Pamela Ann Brangwen-Jones
Pamela’s love of, and passion for photography spans more than half a century, from the moments of wonder and amazement when stepping into uncle Brian’s darkroom as a child in the 1960s to becoming totally absorbed in working in the darkroom at the Centre for Creative Photography. Keeping up with the times, she is learning of a whole new world of digital imaging, using the scanner as a camera and mixing the world of digital technology with the bygone era of photograms, lumens and cyanotypes.
As a mother and grandmother, up until commencing learning with the Centre for Creative Photography, Pamela focused mainly on Travel Photography when the rare opportunities arose and Portraiture, using children, grandchildren and other family members and pets as subject matter.
Today, Pamela has broadened her horizons and enjoys photographing anywhere/anytime the opportunity presents itself. She particularly enjoys the idea of being able to create photographically by using sources other than the camera - a walk with the dog can be an opportunity to gather material to place on the scanner bed. At the same time, she is particularly happy with a film or digital camera around her neck - sometimes just waiting, sometimes with a particular purpose in mind.
I particularly enjoy the idea that ‘A picture paints a thousand words’. With a background in English Literature and Drama, it sometimes seems strange to find myself, in later life, using the Visual Arts as the medium in which I express my creativity.
A keen interest in the darkroom and film photography from childhood drew me to explore alternative photographic processes such as photograms, cyanotypes and lumen printing and never seriously had considered digital technology to make artwork. My fear and hesitation about digital processes was soon pushed aside when I discovered scanograms. I was then ready to begin my exploration of what could be done with the analogue uniqueness of photograms, lumens and cyanotypes as digital conversions. Digital processes have made it possible not only to duplicate but to also enhance the original images that were either created and processed totally in the darkroom (photograms); created in the darkroom, exposed for a period of time in the sunlight and finished in the darkroom (lumens) and cyanotypes which do not require a darkroom but can be created in a darkened room, exposed in the sunlight and then either simply washed in water or further processed if required.
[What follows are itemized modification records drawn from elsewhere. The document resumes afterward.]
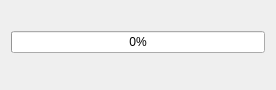
The window that simonlib/simonsound/devicevolumewidget.ui (KDE/simon) describes before a commit, drawn with Qt 5.
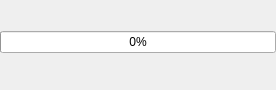
The same window after the commit.

Commit message: Fixing alignment and style issues in welcome screen

Patch:
```diff
--- a/simonlib/simonsound/devicevolumewidget.ui
+++ b/simonlib/simonsound/devicevolumewidget.ui
@@ -14,6 +14,12 @@
    <string/>
   </property>
   <layout class="QVBoxLayout" name="verticalLayout">
+   <property name="leftMargin">
+    <number>0</number>
+   </property>
+   <property name="rightMargin">
+    <number>0</number>
+   </property>
    <item>
     <widget class="QLabel" name="lbDeviceName">
      <property name="text">
```
The commit also changes 4 other files.
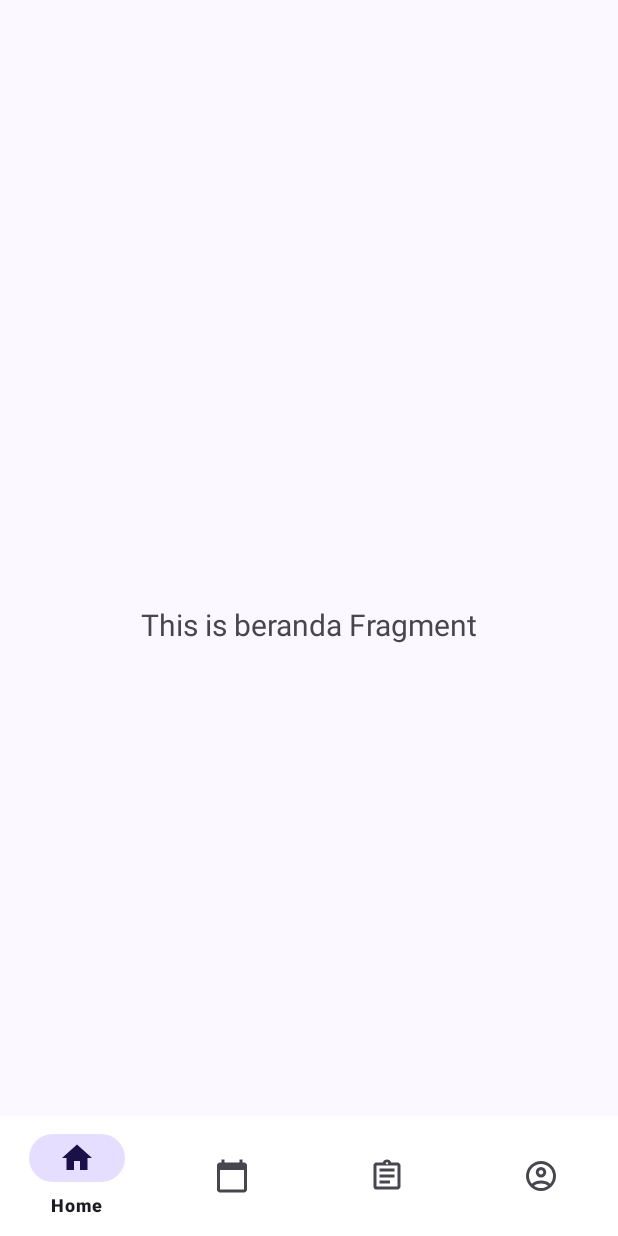
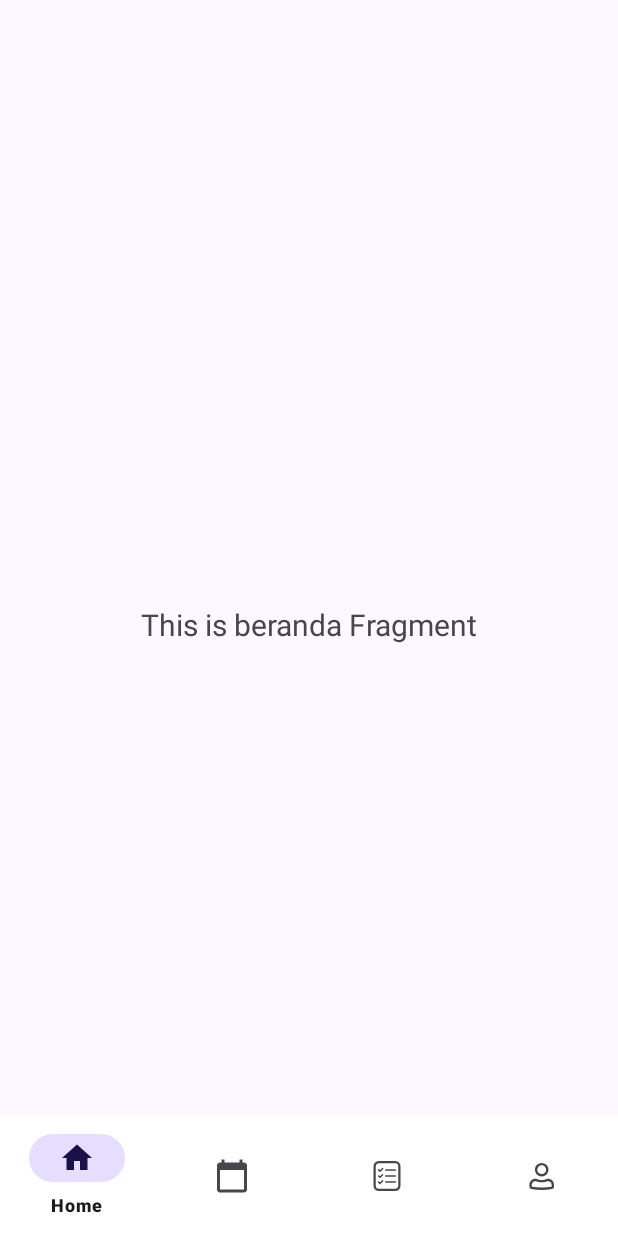
Before and after one commit to fasihll/task-app, an Android app: the screen it shows after launch (MainActivity), on a phone screen of 412 x 824 dp. Run offline under Robolectric (Android 15) with nearby library versions, the phone set to English and light mode, and no system bars; our stand-ins replace navigation-ui.

Commit message:
update icon

```diff
--- a/app/src/main/res/drawable/outline_account_circle_24.xml
+++ b/app/src/main/res/drawable/outline_account_circle_24.xml
@@ -1,5 +1,10 @@
-<vector xmlns:android="http://schemas.android.com/apk/res/android" android:height="24dp" android:tint="#000000" android:viewportHeight="960" android:viewportWidth="960" android:width="24dp">
-
-    <path android:fillColor="@android:color/white" android:pathData="M234,684Q285,645 348,622.5Q411,600 480,600Q549,600 612,622.5Q675,645 726,684Q761,643 780.5,591Q800,539 800,480Q800,347 706.5,253.5Q613,160 480,160Q347,160 253.5,253.5Q160,347 160,480Q160,539 179.5,591Q199,643 234,684ZM480,520Q421,520 380.5,479.5Q340,439 340,380Q340,321 380.5,280.5Q421,240 480,240Q539,240 579.5,280.5Q620,321 620,380Q620,439 579.5,479.5Q539,520 480,520ZM480,880Q397,880 324,848.5Q251,817 197,763Q143,709 111.5,636Q80,563 80,480Q80,397 111.5,324Q143,251 197,197Q251,143 324,111.5Q397,80 480,80Q563,80 636,111.5Q709,143 763,197Q817,251 848.5,324Q880,397 880,480Q880,563 848.5,636Q817,709 763,763Q709,817 636,848.5Q563,880 480,880ZM480,800Q533,800 580,784.5Q627,769 666,740Q627,711 580,695.5Q533,680 480,680Q427,680 380,695.5Q333,711 294,740Q333,769 380,784.5Q427,800 480,800ZM480,440Q506,440 523,423Q540,406 540,380Q540,354 523,337Q506,320 480,320Q454,320 437,337Q420,354 420,380Q420,406 437,423Q454,440 480,440ZM480,380Q480,380 480,380Q480,380 480,380Q480,380 480,380Q480,380 480,380Q480,380 480,380Q480,380 480,380Q480,380 480,380Q480,380 480,380ZM480,740Q480,740 480,740Q480,740 480,740Q480,740 480,740Q480,740 480,740Q480,740 480,740Q480,740 480,740Q480,740 480,740Q480,740 480,740Z"/>
-
+<vector xmlns:android="http://schemas.android.com/apk/res/android"
+    android:width="24dp"
+    android:height="24dp"
+    android:viewportWidth="24"
+    android:viewportHeight="24">
+    <path
+        android:fillColor="#FF8C8C8C"
+        android:fillType="evenOdd"
+        android:pathData="M7.96 7.76c0-0.6 0.12-1.18 0.34-1.73C8.53 5.48 8.86 5 9.28 4.57c0.42-0.42 0.92-0.75 1.46-0.98 0.55-0.22 1.13-0.34 1.73-0.34 0.59 0 1.17 0.12 1.72 0.34 0.55 0.23 1.04 0.56 1.46 0.98 0.42 0.42 0.75 0.91 0.98 1.46 0.23 0.55 0.34 1.13 0.34 1.73 0 1.2-0.47 2.34-1.32 3.18-0.84 0.85-1.99 1.32-3.18 1.32-1.2 0-2.34-0.47-3.19-1.32-0.84-0.84-1.32-1.99-1.32-3.18Zm4.5-2.92c-0.77 0-1.5 0.3-2.06 0.85C9.86 6.24 9.55 7 9.55 7.76c0 0.77 0.3 1.51 0.85 2.06 0.55 0.54 1.3 0.85 2.07 0.85 0.77 0 1.51-0.3 2.06-0.85 0.54-0.55 0.85-1.3 0.85-2.06 0-0.78-0.3-1.52-0.85-2.07-0.55-0.54-1.3-0.85-2.06-0.85Zm-4.23 10.6c-0.64 0-1.24 0.25-1.7 0.7-0.44 0.45-0.69 1.05-0.69 1.69v1.26c0 0.02 0.01 0.03 0.03 0.04 4.37 0.7 8.82 0.7 13.19 0l0.02-0.02 0.01-0.02v-1.26c0-0.64-0.25-1.24-0.7-1.69-0.44-0.45-1.05-0.7-1.68-0.7h-0.36l-0.09 0.01-0.91 0.3c-1.88 0.62-3.9 0.62-5.76 0l-0.92-0.3H8.59 8.23Zm-3.98 2.39c0-1.06 0.42-2.07 1.16-2.81 0.75-0.75 1.76-1.17 2.82-1.17h0.36c0.2 0 0.39 0.03 0.57 0.1l0.92 0.3c1.55 0.5 3.22 0.5 4.77 0l0.92-0.3c0.19-0.07 0.38-0.1 0.58-0.1h0.36c1.05 0 2.06 0.42 2.8 1.17 0.75 0.74 1.17 1.75 1.17 2.8v1.27c0 0.8-0.58 1.48-1.37 1.6-4.53 0.75-9.16 0.75-13.7 0-0.37-0.06-0.72-0.25-0.97-0.55-0.25-0.3-0.39-0.67-0.39-1.05v-1.26Z"/>
 </vector>
--- a/app/src/main/res/drawable/outline_assignment_24.xml
+++ b/app/src/main/res/drawable/outline_assignment_24.xml
@@ -1,5 +1,46 @@
-<vector xmlns:android="http://schemas.android.com/apk/res/android" android:autoMirrored="true" android:height="24dp" android:tint="#000000" android:viewportHeight="24" android:viewportWidth="24" android:width="24dp">
-
-    <path android:fillColor="@android:color/white" android:pathData="M7,15h7v2L7,17zM7,11h10v2L7,13zM7,7h10v2L7,9zM19,3h-4.18C14.4,1.84 13.3,1 12,1c-1.3,0 -2.4,0.84 -2.82,2L5,3c-0.14,0 -0.27,0.01 -0.4,0.04 -0.39,0.08 -0.74,0.28 -1.01,0.55 -0.18,0.18 -0.33,0.4 -0.43,0.64 -0.1,0.23 -0.16,0.49 -0.16,0.77v14c0,0.27 0.06,0.54 0.16,0.78s0.25,0.45 0.43,0.64c0.27,0.27 0.62,0.47 1.01,0.55 0.13,0.02 0.26,0.03 0.4,0.03h14c1.1,0 2,-0.9 2,-2L21,5c0,-1.1 -0.9,-2 -2,-2zM12,2.75c0.41,0 0.75,0.34 0.75,0.75s-0.34,0.75 -0.75,0.75 -0.75,-0.34 -0.75,-0.75 0.34,-0.75 0.75,-0.75zM19,19L5,19L5,5h14v14z"/>
-
+<vector xmlns:android="http://schemas.android.com/apk/res/android"
+    android:width="24dp"
+    android:height="24dp"
+    android:viewportWidth="24"
+    android:viewportHeight="24">
+    <path
+        android:strokeColor="#FF8C8C8C"
+        android:strokeWidth="1"
+        android:strokeLineCap="round"
+        android:strokeLineJoin="round"
+        android:pathData="M6.46 7.92l0.87 0.87 1.75-1.75"/>
+    <path
+        android:strokeColor="#FF8C8C8C"
+        android:strokeWidth="1"
+        android:strokeLineCap="round"
+        android:strokeLineJoin="round"
+        android:pathData="M6.46 12l0.87 0.88 1.75-1.76"/>
+    <path
+        android:strokeColor="#FF8C8C8C"
+        android:strokeWidth="1"
+        android:strokeLineCap="round"
+        android:strokeLineJoin="round"
+        android:pathData="M6.46 16.08l0.87 0.88 1.75-1.75"/>
+    <path
+        android:strokeColor="#FF8C8C8C"
+        android:strokeWidth="1"
+        android:strokeLineCap="round"
+        android:strokeLineJoin="round"
+        android:pathData="M11.13 12h6.41"/>
+    <path
+        android:strokeColor="#FF8C8C8C"
+        android:strokeWidth="1"
+        android:strokeLineCap="round"
+        android:strokeLineJoin="round"
+        android:pathData="M11.13 16.08h6.41"/>
+    <path
+        android:strokeColor="#FF8C8C8C"
+        android:strokeWidth="1"
+        android:strokeLineCap="round"
+        android:strokeLineJoin="round"
+        android:pathData="M11.13 7.92h6.41"/>
+    <path
+        android:strokeColor="#FF8C8C8C"
+        android:strokeWidth="1.5"
+        android:pathData="M3.75 5.5c0-1.52 1.23-2.75 2.75-2.75h11c1.52 0 2.75 1.23 2.75 2.75v13c0 1.52-1.23 2.75-2.75 2.75h-11c-1.52 0-2.75-1.23-2.75-2.75z"/>
 </vector>
```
The creation of photograms in the darkroom pioneered the way for a similar process using a scanner in much the same way that an enlarger is used in the darkroom, the scanner bed being the equivalent of the enlarger in the darkroom. Having discovered this creative opportunity I now find myself unable to take the dog for his morning walk without coming home with a handful of feathers or fresh flowers to arrange on the flat bed and play.